__REQUIREMENT__: Gather from the listing below each line that includes the word "file", and copy it.

···

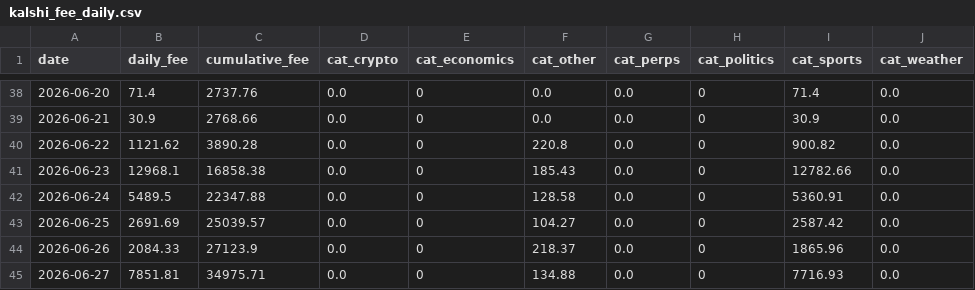
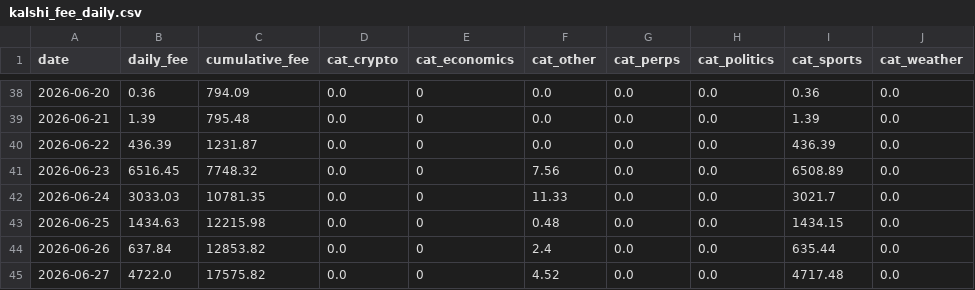
Before and after one commit to ManiFed/KalshiFees, a CSV file: kalshi_fee_daily.csv, drawn as a sheet; only a part is shown, gaps mark what is left out; the diff covers the shown part only.

```diff
--- a/kalshi_fee_daily.csv
+++ b/kalshi_fee_daily.csv
@@ -38,8 +38,8 @@ date,daily_fee,cumulative_fee,cat_crypto,cat_economics,cat_other,cat_perps,cat_p
-2026-06-20,71.4,2737.76,0.0,0,0.0,0.0,0,71.4,0.0
-2026-06-21,30.9,2768.66,0.0,0,0.0,0.0,0,30.9,0.0
-2026-06-22,1121.62,3890.28,0.0,0,220.8,0.0,0,900.82,0.0
-2026-06-23,12968.1,16858.38,0.0,0,185.43,0.0,0,12782.66,0.0
-2026-06-24,5489.5,22347.88,0.0,0,128.58,0.0,0,5360.91,0.0
-2026-06-25,2691.69,25039.57,0.0,0,104.27,0.0,0,2587.42,0.0
-2026-06-26,2084.33,27123.9,0.0,0,218.37,0.0,0,1865.96,0.0
-2026-06-27,7851.81,34975.71,0.0,0,134.88,0.0,0,7716.93,0.0
+2026-06-20,0.36,794.09,0.0,0,0.0,0.0,0.0,0.36,0.0
+2026-06-21,1.39,795.48,0.0,0,0.0,0.0,0.0,1.39,0.0
+2026-06-22,436.39,1231.87,0.0,0,0.0,0.0,0.0,436.39,0.0
+2026-06-23,6516.45,7748.32,0.0,0,7.56,0.0,0.0,6508.89,0.0
+2026-06-24,3033.03,10781.35,0.0,0,11.33,0.0,0.0,3021.7,0.0
+2026-06-25,1434.63,12215.98,0.0,0,0.48,0.0,0.0,1434.15,0.0
+2026-06-26,637.84,12853.82,0.0,0,2.4,0.0,0.0,635.44,0.0
+2026-06-27,4722.0,17575.82,0.0,0,4.52,0.0,0.0,4717.48,0.0
```
Also changed, not shown: 93 edited cells elsewhere in this file, 1 other file.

···

__RESPONSE TO THE EXERCISE__:
Before and after one commit to ManiFed/KalshiFees, a CSV file: kalshi_fee_daily.csv, drawn as a sheet; only a part is shown, gaps mark what is left out; the diff covers the shown part only.
Also changed, not shown: 93 edited cells elsewhere in this file, 1 other file.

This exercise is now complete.